Related to flounders and dabs, halibut are the largest members of the groundfish family. Our Pacific variety has a flat body in an elongated diamond shape, whose topside is camouflaged to match the sea-floor, in mottled shades of gray, black, and dark brown. Its underside is white. It has small scales that are buried in the skin, making it appear smooth and glossy. Female Pacific halibut tend to live longer and grow larger than males, but either sex can get to be huge, making them both an abundant food source and desirable trophy fish. Affectionately nicknamed “barn doors,” they sometimes grow beyond 8 ft (2.5 m) long and 5 ft (1.5 m) wide, and weigh over 500 lbs (250 kg)!
Where do they live?
They range throughout the north Pacific Ocean from Alaska to Baja, and Siberia to northern Japan, being most concentrated off the coasts of Alaska and British Columbia. They inhabit the sea floor in depths up to 1,000 m, with juvenile fish living in shallower waters nearer the shores, and adults generally being deeper and farther out.
How do they grow and reproduce?
Pacific Halibut spawn in winter, primarily between December and late February, in deep water along the continental slope from BC north to the Gulf of Alaska and the Bering Sea. Depending on their size, females have between 500,000 and 4 million eggs, released in batches over the course of several days during the spawning season.

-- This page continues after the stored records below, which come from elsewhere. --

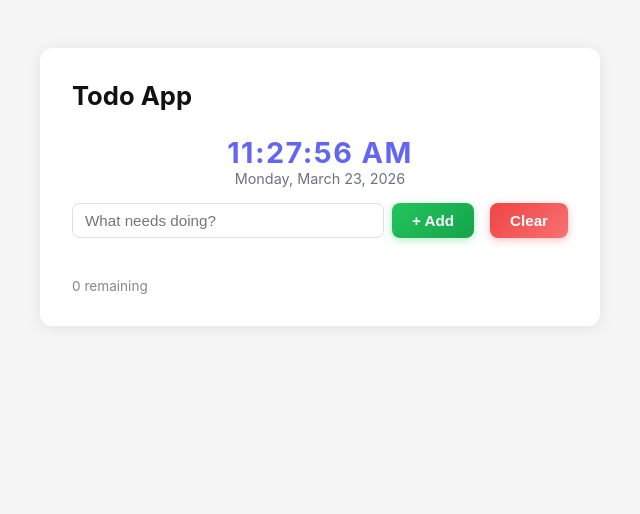
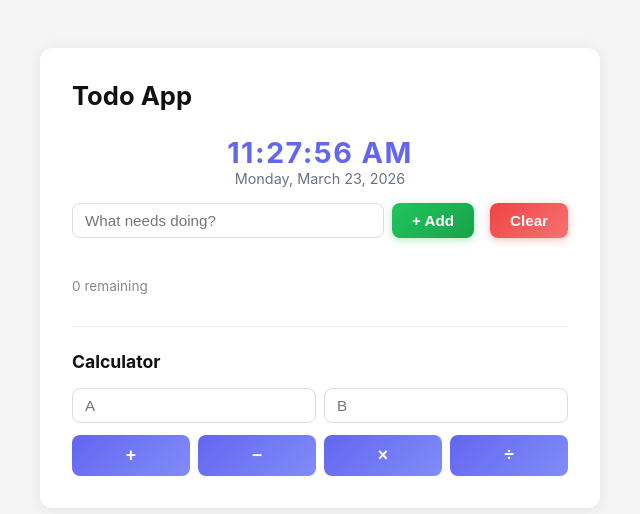
Before and after one commit to thedineshbabu/todo-app, a React (Vite) app: page / in a window 1280 px wide. Shown: the top 514 px of the page, without its empty margins (320-960 px from the left). Built offline with nearby package versions, Linux system fonts and the light colour scheme.

Commit message:
agent(TASK-98): Build Calculator UI component and add to the sidebar

```diff
--- a/src/App.tsx
+++ b/src/App.tsx
@@ -1,5 +1,7 @@
 import { useState, useEffect } from "react";
 import "./App.css";
+
+type CalcOperation = "add" | "subtract" | "multiply" | "divide";
 
 export default function App() {
   const [text, setText] = useState("");
@@ -7,6 +9,13 @@ export default function App() {
   const [clearHovered, setClearHovered] = useState(false);
   const [todos, setTodos] = useState<any[]>([]);
   const [now, setNow] = useState(new Date());
+
+  // Calculator state
+  const [calcA, setCalcA] = useState("");
+  const [calcB, setCalcB] = useState("");
+  const [calcResult, setCalcResult] = useState<number | null>(null);
+  const [calcError, setCalcError] = useState<string | null>(null);
+  const [calcLoading, setCalcLoading] = useState(false);
 
   useEffect(() => {
     const timer = setInterval(() => setNow(new Date()), 1000);
@@ -27,6 +36,36 @@ export default function App() {
     day: "numeric",
     year: "numeric",
   });
+
+  async function calcOperation(operation: CalcOperation) {
+    const a = parseInt(calcA, 10);
+    const b = parseInt(calcB, 10);
+    if (isNaN(a) || isNaN(b)) {
+      setCalcError("Both inputs must be whole numbers.");
+      setCalcResult(null);
+      return;
+    }
+    setCalcLoading(true);
+    setCalcError(null);
+    setCalcResult(null);
+    try {
+      const res = await fetch("/api/calculator", {
+        method: "POST",
+        headers: { "Content-Type": "application/json" },
+        body: JSON.stringify({ a, b, operation }),
+      });
+      const data = await res.json();
+      if (!res.ok) {
+        setCalcError(data.error ?? "Something went wrong.");
+      } else {
+        setCalcResult(data.result);
+      }
+    } catch {
+      setCalcError("Could not reach the calculator server.");
+    } finally {
+      setCalcLoading(false);
+    }
+  }
 
   function addTodo() {
     if (!text.trim()) return;
@@ -148,6 +187,107 @@ export default function App() {
         ))}
       </ul>
       <p className="remaining">{remaining} remaining</p>
+
+      {/* Calculator */}
+      <div style={{ marginTop: "32px", borderTop: "1px solid #eee", paddingTop: "24px" }}>
+        <h2 style={{ fontSize: "1.1rem", fontWeight: 700, marginBottom: "16px", color: "#111" }}>
+          Calculator
+        </h2>
+        <div style={{ display: "flex", gap: "8px", marginBottom: "12px" }}>
+          <input
+            type="number"
+            value={calcA}
+            onChange={(e) => setCalcA(e.target.value)}
+            placeholder="A"
+            style={{
+              flex: 1,
+              padding: "8px 12px",
+              fontSize: "0.95rem",
+              border: "1px solid #ddd",
+              borderRadius: "8px",
+              outline: "none",
+            }}
+          />
+          <input
+            type="number"
+            value={calcB}
+            onChange={(e) => setCalcB(e.target.value)}
+            placeholder="B"
+            style={{
+              flex: 1,
+              padding: "8px 12px",
+              fontSize: "0.95rem",
+              border: "1px solid #ddd",
+              borderRadius: "8px",
+              outline: "none",
+            }}
+          />
+        </div>
+        <div style={{ display: "flex", gap: "8px", flexWrap: "wrap" }}>
+          {(
+            [
+              { op: "add", label: "+" },
+              { op: "subtract", label: "−" },
+              { op: "multiply", label: "×" },
+              { op: "divide", label: "÷" },
+            ] as { op: CalcOperation; label: string }[]
+          ).map(({ op, label }) => (
+            <button
+              key={op}
+              type="button"
+              disabled={calcLoading}
+              onClick={() => calcOperation(op)}
+              style={{
+                flex: 1,
+                minWidth: "56px",
+                padding: "10px 0",
+                fontSize: "1.1rem",
+                fontWeight: 700,
+                background: "linear-gradient(135deg, #6366f1, #818cf8)",
+                color: "#fff",
+                border: "none",
+                borderRadius: "8px",
+                cursor: calcLoading ? "not-allowed" : "pointer",
+                opacity: calcLoading ? 0.6 : 1,
+                transition: "opacity 0.15s",
+              }}
+            >
+              {label}
+            </button>
+          ))}
+        </div>
+        {calcResult !== null && (
+          <div
+            style={{
+              marginTop: "12px",
+              padding: "10px 14px",
+              background: "#f0fdf4",
+              border: "1px solid #bbf7d0",
+              borderRadius: "8px",
+              fontSize: "1rem",
+              fontWeight: 600,
+              color: "#15803d",
+            }}
+          >
+            = {calcResult}
+          </div>
+        )}
+        {calcError && (
+          <div
+            style={{
+              marginTop: "12px",
+              padding: "10px 14px",
+              background: "#fef2f2",
+              border: "1px solid #fecaca",
+              borderRadius: "8px",
+              fontSize: "0.9rem",
+              color: "#dc2626",
+            }}
+          >
+            {calcError}
+          </div>
+        )}
+      </div>
     </div>
   );
 }
--- a/vite.config.ts
+++ b/vite.config.ts
@@ -3,6 +3,11 @@ import { defineConfig } from "vitest/config";
 
 export default defineConfig({
   plugins: [react()],
+  server: {
+    proxy: {
+      "/api": "http://localhost:3001",
+    },
+  },
   test: {
     globals: true,
     environment: "jsdom",
```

The time it takes them to hatch varies according to water temperature, between 12 and 20 days, after which the larvae drift around in the currents near the surface for six months to a year. By the time they are about 1.5 in (4 cm) long, they have reached their adult form and can swim down to the bottom. They remain in shallower nearshore waters for the first few years, gradually migrating deeper until they reach reproductive age, males at about 8 years of age, and females by 12 years.

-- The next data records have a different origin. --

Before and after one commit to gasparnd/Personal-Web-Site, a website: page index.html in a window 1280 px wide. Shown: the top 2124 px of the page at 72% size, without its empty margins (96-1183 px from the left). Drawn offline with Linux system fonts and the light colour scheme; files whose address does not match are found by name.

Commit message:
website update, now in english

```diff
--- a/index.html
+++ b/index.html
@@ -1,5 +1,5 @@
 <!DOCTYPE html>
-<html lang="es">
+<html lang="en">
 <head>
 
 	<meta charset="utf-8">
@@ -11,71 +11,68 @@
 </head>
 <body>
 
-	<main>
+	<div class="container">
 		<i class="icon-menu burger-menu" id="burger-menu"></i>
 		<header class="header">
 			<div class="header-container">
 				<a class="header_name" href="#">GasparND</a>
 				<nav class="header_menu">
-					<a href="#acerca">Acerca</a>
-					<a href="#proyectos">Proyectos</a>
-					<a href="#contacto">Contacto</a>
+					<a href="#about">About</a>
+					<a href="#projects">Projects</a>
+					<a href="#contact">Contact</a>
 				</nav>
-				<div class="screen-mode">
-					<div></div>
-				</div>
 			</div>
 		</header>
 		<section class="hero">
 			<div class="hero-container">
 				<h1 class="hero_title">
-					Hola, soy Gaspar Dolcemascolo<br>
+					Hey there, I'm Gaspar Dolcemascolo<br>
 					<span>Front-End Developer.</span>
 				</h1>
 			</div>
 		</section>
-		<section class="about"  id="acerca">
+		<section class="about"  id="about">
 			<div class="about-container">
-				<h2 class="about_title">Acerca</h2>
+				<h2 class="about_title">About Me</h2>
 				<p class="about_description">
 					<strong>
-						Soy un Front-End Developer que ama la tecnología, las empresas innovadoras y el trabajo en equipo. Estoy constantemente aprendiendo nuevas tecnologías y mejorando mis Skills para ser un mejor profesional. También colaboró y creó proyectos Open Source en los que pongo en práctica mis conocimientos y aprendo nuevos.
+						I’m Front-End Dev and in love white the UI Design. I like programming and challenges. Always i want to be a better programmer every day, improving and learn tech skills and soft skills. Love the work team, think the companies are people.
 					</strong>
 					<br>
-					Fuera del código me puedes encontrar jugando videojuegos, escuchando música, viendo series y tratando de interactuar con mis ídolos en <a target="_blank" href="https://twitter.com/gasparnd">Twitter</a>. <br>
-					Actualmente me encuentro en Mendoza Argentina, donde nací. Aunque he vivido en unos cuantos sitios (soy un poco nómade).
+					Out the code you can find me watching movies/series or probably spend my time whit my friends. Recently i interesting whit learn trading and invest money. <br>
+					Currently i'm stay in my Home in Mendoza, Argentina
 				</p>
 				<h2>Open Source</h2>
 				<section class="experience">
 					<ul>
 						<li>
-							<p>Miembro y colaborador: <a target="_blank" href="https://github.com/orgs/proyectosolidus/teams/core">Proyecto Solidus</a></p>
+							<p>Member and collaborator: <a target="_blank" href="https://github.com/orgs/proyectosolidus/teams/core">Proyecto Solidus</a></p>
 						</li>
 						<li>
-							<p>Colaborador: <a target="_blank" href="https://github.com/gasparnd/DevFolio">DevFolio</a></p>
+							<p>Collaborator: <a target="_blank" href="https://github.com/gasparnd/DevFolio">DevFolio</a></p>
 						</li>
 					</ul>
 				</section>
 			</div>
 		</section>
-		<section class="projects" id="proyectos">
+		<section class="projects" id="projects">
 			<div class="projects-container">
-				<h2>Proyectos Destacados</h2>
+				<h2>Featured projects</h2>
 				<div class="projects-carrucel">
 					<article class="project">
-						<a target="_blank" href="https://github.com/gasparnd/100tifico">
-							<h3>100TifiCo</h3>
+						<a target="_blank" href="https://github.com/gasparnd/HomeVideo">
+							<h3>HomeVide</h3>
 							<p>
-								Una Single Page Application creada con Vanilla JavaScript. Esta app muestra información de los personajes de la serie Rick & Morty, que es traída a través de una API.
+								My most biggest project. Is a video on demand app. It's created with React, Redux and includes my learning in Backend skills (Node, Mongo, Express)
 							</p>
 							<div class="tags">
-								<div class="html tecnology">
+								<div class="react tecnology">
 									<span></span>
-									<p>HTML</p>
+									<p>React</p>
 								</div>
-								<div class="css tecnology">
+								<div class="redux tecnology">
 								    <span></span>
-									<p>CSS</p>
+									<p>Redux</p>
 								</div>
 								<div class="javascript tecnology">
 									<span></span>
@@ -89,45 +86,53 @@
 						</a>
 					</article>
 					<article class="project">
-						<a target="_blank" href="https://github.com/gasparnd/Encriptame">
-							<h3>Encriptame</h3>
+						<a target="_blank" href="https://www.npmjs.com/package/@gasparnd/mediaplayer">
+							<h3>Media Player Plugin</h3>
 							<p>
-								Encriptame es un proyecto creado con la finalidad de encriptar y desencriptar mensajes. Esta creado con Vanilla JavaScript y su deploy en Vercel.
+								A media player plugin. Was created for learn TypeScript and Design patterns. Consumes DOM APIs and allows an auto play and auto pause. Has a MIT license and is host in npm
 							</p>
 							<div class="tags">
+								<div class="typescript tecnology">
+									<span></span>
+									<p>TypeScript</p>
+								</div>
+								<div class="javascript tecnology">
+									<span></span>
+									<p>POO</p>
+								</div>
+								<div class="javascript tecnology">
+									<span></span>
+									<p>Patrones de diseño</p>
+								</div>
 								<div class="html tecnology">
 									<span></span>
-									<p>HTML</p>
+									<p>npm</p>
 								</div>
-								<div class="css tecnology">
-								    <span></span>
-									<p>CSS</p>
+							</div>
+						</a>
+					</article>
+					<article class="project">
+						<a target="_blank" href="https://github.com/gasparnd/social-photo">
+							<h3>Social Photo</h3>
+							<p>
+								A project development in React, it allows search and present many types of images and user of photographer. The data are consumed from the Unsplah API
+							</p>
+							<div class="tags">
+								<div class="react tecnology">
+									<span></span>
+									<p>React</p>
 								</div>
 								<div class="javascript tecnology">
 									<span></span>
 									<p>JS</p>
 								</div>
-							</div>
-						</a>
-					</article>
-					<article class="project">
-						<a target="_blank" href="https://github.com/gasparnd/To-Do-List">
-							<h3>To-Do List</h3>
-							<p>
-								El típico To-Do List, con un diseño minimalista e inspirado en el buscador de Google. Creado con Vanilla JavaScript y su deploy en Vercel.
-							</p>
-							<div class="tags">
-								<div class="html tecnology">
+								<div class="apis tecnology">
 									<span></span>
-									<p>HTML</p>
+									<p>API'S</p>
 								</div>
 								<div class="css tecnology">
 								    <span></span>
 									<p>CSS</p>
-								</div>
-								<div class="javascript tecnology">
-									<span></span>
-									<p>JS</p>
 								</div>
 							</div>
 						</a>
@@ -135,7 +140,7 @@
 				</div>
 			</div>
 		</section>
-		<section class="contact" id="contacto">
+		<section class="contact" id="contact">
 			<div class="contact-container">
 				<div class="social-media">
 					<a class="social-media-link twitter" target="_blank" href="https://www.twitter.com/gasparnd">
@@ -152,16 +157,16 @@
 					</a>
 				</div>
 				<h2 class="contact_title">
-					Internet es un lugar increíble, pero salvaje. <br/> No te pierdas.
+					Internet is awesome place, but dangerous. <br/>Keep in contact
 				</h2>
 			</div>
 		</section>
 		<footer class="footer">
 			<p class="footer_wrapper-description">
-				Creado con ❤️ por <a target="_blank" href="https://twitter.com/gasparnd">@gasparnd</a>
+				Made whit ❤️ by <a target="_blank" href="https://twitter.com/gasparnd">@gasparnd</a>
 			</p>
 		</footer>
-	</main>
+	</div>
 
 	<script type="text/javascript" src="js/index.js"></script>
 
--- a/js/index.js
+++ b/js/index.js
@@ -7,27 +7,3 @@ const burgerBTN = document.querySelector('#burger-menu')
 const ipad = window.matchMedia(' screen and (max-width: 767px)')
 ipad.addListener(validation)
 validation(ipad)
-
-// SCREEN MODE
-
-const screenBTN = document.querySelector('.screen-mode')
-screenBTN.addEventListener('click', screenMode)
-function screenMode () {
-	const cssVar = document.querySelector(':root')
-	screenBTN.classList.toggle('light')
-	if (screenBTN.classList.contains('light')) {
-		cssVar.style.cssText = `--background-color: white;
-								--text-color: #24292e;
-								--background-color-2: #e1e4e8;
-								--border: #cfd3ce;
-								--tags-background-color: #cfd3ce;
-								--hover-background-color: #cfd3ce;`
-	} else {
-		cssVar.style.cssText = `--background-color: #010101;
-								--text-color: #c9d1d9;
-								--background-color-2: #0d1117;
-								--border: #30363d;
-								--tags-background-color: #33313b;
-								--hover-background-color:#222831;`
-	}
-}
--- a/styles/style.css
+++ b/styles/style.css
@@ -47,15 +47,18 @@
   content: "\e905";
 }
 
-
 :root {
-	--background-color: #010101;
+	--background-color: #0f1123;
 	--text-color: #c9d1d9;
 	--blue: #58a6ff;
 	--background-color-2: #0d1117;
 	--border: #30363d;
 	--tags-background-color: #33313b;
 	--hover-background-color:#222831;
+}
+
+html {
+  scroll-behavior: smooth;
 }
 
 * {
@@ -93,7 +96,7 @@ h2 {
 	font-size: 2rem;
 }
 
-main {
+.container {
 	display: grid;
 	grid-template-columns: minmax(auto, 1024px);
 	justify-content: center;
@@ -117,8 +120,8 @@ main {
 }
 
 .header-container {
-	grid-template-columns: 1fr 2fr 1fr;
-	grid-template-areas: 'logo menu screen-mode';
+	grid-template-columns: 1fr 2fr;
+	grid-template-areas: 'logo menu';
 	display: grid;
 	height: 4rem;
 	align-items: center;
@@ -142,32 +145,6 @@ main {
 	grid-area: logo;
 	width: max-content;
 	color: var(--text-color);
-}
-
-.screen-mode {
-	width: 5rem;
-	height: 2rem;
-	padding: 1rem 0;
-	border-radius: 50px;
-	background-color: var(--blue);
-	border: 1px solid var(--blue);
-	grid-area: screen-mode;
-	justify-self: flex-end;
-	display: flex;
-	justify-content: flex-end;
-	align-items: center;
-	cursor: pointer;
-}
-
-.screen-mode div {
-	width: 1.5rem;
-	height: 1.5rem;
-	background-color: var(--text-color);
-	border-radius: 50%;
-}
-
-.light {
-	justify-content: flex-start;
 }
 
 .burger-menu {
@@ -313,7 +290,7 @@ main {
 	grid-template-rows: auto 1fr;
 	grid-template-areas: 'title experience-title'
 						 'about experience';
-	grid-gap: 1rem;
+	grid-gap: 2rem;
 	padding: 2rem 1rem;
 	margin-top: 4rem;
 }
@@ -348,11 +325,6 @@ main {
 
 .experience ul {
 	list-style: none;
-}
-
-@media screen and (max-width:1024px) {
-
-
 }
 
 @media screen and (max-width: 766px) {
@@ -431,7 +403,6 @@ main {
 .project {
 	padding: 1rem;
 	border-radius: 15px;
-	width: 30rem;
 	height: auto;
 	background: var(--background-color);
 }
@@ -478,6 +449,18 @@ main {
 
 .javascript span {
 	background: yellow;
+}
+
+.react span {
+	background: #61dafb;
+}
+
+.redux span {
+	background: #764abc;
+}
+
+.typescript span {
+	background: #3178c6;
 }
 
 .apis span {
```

What makes them special?
Curiously, halibut larvae begin life looking symmetrical and swimming in an ordinary upright position, with an eye on each side of their heads. But during the early stages of growth, the left eye gradually migrates over the top of the head to its permanent location on the right side, which then becomes the topside. At the same time, the pigmentation of the left side fades away, and it becomes the blind underside. And ever after, halibut swim sideways.
Like many other finfish, a halibut has a button-sized calcification in its head, known as an otolith. In much the same way as a tree, this little “ear bone” accretes annual growth rings, indicating the fish’s age. The oldest Pacific halibut on record was 55 years old, but those over age 25 are not common.

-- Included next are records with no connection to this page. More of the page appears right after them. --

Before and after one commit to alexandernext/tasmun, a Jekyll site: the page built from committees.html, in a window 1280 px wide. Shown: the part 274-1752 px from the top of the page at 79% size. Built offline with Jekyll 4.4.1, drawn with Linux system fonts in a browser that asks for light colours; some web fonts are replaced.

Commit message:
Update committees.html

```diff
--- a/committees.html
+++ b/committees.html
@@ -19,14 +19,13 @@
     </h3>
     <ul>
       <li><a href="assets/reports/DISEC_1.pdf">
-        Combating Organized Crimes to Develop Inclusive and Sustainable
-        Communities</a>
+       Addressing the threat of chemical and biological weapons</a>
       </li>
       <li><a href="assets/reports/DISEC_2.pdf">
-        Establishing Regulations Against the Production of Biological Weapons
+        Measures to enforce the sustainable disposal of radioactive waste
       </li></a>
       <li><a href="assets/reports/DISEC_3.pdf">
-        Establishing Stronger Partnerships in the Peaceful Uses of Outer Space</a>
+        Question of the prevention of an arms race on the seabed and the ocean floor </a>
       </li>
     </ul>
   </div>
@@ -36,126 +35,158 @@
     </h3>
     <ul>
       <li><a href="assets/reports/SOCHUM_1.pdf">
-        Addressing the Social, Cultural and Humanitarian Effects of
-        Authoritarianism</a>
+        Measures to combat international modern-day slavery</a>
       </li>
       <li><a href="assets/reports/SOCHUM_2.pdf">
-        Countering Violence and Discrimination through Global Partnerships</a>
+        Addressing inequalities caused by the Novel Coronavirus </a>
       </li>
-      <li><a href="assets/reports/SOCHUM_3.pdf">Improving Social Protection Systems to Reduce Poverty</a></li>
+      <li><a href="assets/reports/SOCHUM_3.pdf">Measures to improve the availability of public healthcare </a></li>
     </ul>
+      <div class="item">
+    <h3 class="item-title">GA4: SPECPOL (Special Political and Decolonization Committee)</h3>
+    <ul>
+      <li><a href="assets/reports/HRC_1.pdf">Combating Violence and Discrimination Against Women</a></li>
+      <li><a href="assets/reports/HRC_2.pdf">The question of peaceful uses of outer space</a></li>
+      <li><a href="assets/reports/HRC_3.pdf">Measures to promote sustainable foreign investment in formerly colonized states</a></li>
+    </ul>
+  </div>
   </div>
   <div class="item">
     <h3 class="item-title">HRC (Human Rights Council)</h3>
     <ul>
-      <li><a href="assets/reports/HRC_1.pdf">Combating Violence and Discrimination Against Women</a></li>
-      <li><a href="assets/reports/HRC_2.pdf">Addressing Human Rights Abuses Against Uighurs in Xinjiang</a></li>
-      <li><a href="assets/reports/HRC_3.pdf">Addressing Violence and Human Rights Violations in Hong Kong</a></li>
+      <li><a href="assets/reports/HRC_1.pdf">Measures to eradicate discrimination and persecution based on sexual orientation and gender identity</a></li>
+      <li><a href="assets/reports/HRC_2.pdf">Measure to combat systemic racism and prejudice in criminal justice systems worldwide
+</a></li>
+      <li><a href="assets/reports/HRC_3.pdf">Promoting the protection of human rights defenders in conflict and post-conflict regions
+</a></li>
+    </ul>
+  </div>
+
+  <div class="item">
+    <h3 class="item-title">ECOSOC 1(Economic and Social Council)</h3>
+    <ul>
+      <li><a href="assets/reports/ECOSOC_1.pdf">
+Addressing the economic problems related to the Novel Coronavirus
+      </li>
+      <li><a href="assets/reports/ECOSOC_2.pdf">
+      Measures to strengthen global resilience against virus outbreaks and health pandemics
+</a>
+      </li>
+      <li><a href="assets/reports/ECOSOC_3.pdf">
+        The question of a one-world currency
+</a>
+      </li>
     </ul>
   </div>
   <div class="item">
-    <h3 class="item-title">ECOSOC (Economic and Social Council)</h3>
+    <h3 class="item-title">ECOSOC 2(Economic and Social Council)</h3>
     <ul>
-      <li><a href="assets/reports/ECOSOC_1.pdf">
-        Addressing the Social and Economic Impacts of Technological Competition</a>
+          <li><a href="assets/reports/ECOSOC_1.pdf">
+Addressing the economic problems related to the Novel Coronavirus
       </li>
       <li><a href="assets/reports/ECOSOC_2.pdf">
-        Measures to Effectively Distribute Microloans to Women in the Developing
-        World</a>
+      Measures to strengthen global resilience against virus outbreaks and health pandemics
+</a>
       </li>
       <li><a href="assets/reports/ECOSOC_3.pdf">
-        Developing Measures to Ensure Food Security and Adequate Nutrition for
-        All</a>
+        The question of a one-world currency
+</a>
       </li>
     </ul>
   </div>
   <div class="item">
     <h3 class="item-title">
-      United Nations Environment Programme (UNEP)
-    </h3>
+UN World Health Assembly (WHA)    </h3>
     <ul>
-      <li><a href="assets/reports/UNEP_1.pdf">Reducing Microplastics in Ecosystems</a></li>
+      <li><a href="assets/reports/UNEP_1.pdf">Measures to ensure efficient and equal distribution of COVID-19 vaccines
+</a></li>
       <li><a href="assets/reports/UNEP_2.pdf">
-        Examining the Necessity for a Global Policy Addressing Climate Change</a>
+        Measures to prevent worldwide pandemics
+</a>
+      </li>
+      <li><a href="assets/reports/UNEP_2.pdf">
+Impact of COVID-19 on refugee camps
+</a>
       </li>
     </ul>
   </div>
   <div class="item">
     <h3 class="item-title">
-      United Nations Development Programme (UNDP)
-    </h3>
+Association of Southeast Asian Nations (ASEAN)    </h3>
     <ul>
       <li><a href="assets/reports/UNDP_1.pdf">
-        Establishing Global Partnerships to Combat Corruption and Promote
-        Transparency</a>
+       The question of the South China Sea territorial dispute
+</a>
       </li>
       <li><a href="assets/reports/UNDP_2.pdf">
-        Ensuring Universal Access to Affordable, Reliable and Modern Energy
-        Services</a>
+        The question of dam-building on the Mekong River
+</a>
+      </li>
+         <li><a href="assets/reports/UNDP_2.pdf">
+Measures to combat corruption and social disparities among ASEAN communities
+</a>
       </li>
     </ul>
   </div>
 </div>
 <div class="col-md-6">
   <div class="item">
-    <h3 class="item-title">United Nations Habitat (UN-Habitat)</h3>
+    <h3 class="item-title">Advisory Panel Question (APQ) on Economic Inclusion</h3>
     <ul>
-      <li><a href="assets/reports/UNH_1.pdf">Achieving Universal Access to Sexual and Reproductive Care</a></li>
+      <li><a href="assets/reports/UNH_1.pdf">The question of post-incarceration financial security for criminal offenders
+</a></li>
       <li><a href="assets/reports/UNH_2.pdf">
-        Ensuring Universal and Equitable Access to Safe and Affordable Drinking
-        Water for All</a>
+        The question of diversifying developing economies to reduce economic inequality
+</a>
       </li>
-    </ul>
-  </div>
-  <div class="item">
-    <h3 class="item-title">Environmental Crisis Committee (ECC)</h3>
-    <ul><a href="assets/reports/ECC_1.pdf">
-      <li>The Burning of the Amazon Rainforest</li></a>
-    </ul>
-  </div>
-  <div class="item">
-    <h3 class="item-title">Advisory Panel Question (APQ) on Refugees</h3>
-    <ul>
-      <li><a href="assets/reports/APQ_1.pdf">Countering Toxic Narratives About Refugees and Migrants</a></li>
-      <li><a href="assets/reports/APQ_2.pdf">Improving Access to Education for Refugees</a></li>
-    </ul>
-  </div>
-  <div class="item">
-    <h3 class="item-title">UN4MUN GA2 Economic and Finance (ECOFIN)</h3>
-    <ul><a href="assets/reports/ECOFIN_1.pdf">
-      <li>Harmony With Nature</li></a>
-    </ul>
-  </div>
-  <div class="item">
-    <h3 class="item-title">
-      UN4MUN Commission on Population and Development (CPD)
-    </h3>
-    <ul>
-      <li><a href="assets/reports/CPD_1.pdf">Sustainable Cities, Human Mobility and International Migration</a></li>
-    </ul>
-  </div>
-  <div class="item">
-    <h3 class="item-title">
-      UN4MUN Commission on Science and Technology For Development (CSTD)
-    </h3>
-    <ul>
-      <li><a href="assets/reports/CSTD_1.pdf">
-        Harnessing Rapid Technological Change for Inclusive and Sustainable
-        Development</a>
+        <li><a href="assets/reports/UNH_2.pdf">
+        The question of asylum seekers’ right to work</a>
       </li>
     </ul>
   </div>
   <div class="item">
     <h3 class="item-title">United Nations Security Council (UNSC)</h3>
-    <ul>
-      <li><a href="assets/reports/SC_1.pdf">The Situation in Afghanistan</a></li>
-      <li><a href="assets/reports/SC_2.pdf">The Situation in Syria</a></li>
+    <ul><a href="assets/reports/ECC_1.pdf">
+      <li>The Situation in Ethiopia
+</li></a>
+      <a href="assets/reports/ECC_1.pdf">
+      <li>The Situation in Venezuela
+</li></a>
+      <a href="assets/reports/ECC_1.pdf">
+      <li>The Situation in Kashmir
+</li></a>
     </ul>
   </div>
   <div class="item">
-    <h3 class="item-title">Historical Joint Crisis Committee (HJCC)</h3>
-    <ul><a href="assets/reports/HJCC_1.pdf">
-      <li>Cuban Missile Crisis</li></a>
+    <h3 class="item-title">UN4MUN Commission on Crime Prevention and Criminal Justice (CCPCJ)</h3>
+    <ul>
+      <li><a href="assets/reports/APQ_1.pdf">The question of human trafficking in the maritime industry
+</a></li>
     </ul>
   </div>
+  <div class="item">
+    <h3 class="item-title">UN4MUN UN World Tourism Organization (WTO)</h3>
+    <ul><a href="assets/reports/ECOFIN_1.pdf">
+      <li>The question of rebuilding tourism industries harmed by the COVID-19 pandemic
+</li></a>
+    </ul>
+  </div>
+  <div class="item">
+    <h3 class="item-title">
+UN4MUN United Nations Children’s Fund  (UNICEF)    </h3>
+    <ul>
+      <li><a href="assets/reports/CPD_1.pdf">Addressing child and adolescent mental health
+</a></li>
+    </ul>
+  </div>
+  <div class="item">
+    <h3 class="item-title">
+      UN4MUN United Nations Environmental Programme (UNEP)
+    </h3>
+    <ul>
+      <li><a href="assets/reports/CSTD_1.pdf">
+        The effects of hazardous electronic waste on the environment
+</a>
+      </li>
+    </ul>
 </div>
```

What moves them?
Halibut are powerful swimmers, capable of covering long distances, especially during the first decade of their lives. During the free-floating larvae stage, they are carried about by the counterclockwise ocean currents, often hundreds of miles. But once they attain their adult form, they nearly always migrate in a clockwise direction, moving from northwest to southeast. During their reproductive years, they also engage in seasonal spawning migrations from their shallower summer feeding grounds to their deeper winter breeding areas. In this way, halibut genetic stock mixes across the northern Pacific, resulting in only one species in this ocean.
What do they eat, what eats them, and what else kills them?
As larva, they feed on zooplankton, graduating to small crustaceans as juveniles. But when they reach adult size, these massive fish are basically at the top of the pelagic food chain. Their only predators are the occasional large shark or marine mammal, and, of course, the human being. An aggressive carnivore, the halibut will eat any creature it can fit into its prodigious mouth. A typical repast might include an appetizer of groundfish, crabs, or clams (especially geoducks); a main course of herring, cod, or sandlance; and a nice, tender octopus for dessert. Halibut will sometimes eat other, smaller halibut, and they often leave their preferred depths to hunt salmon. If opportunity presents, they have even been known to eat seal. In shallower coastal waters, they are capable of using sight and hearing to capture a meal, but in deeper waters, they rely almost entirely on their keen sense of smell. No halibut can easily resist the scent of food!
What are they known for? (historical/cultural references/uses)
They are best known for being delicious! Besides being an excellent source of quality protein, their meat contains high levels of inflammation-reducing omega-3 fatty acids, and immune-boosting minerals selenium and magnesium. Along with salmon, halibut have been a primary food source for natives of the Pacific Coast, for time out of mind. Traditionally, they have been smoked and dried for winter sustenance. They have been a source of commercial revenue since at least the 1880s, and they have been increasing in sport-fishing popularity for the better part of a century, now second only to Chinook salmon.
How do they survive?
On account of not having a swim bladder, halibut do not suffer from changes in water pressure. These big, strong fighters usually survive catch-and-release sport fishing as well. And, due in part to monitoring and regulation by the International Pacific Halibut Commission (a cooperative effort between Canada and the USA), their populations have been increasing steadily since 2013. So if you feel like fishing, you might as well get on out there—just for the halibut!